'Dear Leader' will pay price for autocratic shenanigans
Taoiseach's handling of runaway inquiry offers Fianna Fail and voters chance to finish him off, writes John Drennan
One of the many measures of the deteriorating political cunning of the Taoiseach consisted of the spectacle, last week, of puzzled FG TDs electing the even more surprised Marxist Socialist Joe Higgins to the cherished Banking Inquiry.
As FG TDs wondered how the 'Dear Leader' has got them into yet another fine mess, the debacle is all the more astonishing because of the original status of the Banking Inquiry as the Coalition's political ace in the hole.
The Inquiry would be the bolt gun that would be used to finish off Fianna Fail in the unlikely event that it might dare to bark a little before the next election.
The new reality, alas, is that despite the return of some limited degree of tranquility the Banking Inquiry is now as deceased as the dead parrot in the Monty Python Sketch.
As we should have learnt from Mahon, the conclusion of a Tribunal is predicated by how it is established.

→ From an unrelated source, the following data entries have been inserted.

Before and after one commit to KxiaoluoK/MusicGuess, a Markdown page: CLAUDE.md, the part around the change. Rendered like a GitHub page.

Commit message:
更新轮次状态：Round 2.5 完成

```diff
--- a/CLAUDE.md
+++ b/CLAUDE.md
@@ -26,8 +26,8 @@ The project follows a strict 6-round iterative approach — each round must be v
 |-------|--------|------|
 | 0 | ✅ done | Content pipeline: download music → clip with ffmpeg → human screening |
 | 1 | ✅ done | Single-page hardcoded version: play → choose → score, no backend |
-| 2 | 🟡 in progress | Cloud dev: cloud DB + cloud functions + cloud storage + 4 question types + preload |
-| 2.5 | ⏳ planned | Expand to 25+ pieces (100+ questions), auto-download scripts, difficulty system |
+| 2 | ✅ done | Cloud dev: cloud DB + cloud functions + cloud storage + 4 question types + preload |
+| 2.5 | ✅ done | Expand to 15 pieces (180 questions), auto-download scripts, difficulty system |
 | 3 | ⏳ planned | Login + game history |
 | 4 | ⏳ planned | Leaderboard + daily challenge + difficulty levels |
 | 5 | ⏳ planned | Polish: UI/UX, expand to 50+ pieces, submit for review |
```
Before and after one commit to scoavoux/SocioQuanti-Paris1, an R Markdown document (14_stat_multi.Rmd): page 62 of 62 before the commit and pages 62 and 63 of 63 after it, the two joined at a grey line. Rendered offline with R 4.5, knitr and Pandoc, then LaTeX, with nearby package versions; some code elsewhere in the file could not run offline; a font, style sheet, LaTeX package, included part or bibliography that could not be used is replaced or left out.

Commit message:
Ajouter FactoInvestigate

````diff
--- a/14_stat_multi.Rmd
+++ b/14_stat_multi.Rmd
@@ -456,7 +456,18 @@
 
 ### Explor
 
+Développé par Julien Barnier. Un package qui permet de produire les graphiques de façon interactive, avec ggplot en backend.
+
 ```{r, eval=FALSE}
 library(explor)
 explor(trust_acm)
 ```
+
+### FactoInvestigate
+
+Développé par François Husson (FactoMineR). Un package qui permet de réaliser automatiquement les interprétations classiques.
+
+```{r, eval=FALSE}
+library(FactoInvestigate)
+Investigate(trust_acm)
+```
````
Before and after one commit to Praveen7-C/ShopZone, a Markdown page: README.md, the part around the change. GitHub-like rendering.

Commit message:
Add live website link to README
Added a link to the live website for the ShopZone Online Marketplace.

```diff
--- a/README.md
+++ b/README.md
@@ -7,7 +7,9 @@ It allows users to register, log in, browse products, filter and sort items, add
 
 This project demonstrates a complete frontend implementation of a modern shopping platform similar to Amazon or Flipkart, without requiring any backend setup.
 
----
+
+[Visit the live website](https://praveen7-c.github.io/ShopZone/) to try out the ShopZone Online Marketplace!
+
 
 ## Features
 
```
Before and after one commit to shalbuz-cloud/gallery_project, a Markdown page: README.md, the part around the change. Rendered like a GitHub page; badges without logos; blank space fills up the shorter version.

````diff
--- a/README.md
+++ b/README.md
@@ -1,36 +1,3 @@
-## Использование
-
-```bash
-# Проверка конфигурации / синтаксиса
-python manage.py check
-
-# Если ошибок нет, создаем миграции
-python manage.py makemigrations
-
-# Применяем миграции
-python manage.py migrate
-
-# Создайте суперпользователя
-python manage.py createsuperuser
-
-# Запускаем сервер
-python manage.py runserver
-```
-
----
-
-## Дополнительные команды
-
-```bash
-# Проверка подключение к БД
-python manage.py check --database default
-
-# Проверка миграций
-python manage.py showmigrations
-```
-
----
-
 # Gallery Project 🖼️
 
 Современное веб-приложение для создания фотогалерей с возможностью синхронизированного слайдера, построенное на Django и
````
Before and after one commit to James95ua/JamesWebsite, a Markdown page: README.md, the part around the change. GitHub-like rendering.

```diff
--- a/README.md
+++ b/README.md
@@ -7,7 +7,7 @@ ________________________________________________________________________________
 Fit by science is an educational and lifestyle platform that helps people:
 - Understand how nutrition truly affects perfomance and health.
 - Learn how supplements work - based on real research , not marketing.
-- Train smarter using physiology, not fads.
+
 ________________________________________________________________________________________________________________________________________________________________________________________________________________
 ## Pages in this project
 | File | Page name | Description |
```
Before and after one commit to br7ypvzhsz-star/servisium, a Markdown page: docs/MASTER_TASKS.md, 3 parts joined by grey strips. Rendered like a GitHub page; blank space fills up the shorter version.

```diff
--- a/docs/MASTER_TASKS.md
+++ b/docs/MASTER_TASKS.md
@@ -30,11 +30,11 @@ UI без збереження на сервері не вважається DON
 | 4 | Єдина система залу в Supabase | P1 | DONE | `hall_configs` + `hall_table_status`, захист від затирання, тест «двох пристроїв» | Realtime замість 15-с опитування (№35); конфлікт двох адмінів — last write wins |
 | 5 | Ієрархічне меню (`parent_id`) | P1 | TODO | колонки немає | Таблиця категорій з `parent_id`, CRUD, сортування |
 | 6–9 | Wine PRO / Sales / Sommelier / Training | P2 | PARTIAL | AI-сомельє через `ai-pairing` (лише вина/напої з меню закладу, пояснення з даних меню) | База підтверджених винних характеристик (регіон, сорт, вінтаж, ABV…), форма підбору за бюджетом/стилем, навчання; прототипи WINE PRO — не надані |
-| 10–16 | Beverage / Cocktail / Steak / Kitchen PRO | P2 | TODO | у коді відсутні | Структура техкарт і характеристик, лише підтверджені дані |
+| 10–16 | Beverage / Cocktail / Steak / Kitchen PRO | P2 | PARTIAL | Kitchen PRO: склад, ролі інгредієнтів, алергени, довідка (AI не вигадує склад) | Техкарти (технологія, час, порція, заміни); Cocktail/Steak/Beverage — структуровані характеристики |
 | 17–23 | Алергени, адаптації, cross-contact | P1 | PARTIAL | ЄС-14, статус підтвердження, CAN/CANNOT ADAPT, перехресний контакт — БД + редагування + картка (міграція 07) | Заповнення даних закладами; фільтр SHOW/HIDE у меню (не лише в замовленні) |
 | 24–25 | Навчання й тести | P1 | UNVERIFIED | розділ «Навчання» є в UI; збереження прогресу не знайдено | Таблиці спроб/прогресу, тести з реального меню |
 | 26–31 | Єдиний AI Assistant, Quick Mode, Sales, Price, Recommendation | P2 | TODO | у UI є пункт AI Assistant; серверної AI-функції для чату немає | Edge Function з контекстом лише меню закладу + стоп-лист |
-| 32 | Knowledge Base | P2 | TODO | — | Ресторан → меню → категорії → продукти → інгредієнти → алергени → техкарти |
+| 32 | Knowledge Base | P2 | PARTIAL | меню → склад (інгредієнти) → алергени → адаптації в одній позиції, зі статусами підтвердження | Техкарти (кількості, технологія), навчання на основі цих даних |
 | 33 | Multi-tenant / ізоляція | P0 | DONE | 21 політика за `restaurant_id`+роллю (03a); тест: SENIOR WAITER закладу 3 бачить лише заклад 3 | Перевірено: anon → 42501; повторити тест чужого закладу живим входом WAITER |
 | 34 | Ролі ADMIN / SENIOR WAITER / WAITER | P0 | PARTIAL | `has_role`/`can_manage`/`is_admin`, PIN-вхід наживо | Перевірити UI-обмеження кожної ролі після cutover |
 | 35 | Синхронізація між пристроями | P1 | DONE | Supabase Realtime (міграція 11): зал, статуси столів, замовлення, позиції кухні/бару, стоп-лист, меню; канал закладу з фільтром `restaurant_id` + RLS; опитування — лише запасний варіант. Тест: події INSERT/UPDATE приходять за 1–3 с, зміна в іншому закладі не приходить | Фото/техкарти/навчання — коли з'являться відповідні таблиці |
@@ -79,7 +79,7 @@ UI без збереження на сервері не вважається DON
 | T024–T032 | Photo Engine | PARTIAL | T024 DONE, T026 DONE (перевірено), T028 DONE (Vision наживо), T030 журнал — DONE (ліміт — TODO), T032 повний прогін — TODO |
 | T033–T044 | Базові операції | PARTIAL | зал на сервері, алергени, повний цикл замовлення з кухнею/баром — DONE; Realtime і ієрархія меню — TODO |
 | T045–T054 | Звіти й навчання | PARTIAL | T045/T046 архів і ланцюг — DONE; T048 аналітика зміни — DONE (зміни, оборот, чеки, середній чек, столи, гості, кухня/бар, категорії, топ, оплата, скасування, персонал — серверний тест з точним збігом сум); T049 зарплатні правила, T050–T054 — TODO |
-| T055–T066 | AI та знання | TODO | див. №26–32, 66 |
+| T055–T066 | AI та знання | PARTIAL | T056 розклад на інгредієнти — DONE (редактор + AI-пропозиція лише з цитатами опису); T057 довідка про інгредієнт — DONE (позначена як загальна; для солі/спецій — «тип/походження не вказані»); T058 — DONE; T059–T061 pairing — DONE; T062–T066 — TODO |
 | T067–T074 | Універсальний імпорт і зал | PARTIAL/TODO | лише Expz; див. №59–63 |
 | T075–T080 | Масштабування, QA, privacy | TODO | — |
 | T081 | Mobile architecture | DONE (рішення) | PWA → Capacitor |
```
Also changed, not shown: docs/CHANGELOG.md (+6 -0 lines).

This iron law means it was all the more critical that the establishment of an inquiry into something as critical as the collapse of the Irish banking system would be politically sophisticated.
Instead, we got a Taoiseach acting like a fool on the floor of the house blowing about how an Inquiry making findings of fact required a government majority.
It was alarming enough that Mr Kenny did not appear to know this was the political equivalent of a prosecutor requesting that a jury be filled with prosecuting counsel.
The Taoiseach's stance was all the more astonishing given that if the central objective of shafting Fianna Fail was to be secured, the vehicle had to at least appear to be neutral.
Sadly, for all those FG TDs fretting about the incipient loss of their seats Mr Kenny's crass politicisation of the Independent Banking Inquiry (to shaft FF) means the greatest losers in all this are far more likely to be Fine Gael rather than FF.
Everyone knew the objective of the 'Dear Leader' Enda has always been to use the Inquiry as a 'show trial', but, the very openness with which Enda has pre-judged the Inquiry's remit via those claims about the Fianna Fail "axis of collusion" has fatally undercut the objectives of the Taoiseach.
In the best of Stalin's show trials, the state went to great lengths to ensure the 'guilty' would be seen to confess their crimes of their own free will.
If, however, it is too obvious that the thing has been gerrymandered then sympathy can switch to the defendant in an instant for whilst the voters like a circus, they also want explanations and a trustworthy narrative that contains some degree of moral authority.
Their growing disbelief that this will happen is unfortunate enough for 'Dear Leader' Enda.
ANALYSIS Stephen Donnelly Page 24
However, if the whole banjaxed mess collapses in on itself under the weight of its faulty construction the voters will also be handed the increasingly well-used stick of incompetence to beat the Coalition with. Fianna Fail by contrast is in the happy position of resembling the ropey builder whose first response on being asked to do a small repair job is a doleful sigh of 'Jaysus who built this, Jaysus, that's a right mess'.
Like our builder, the chaos of the past fortnight has given FF a winning hand where they can enjoy the each-way bet of pretending to co-operate with the feared Inquiry whilst holding a list of its manifold inadequacies in the back pocket lest it start to rain too hard when Biffo arrives to the party.
Of course, like the medical card debacle, all the talk now is of U-turns and respect, independence and 'no Whip here'.
But, like John Grisham's 'Runaway Jury' we now have a Runaway Banking Inquiry which has spiralled out of Enda's autocratic hands. And when the Inquiry which is dead before it has even begun collapses, should he still be around, for once 'Dear Leader' Enda will be the one left holding the blame.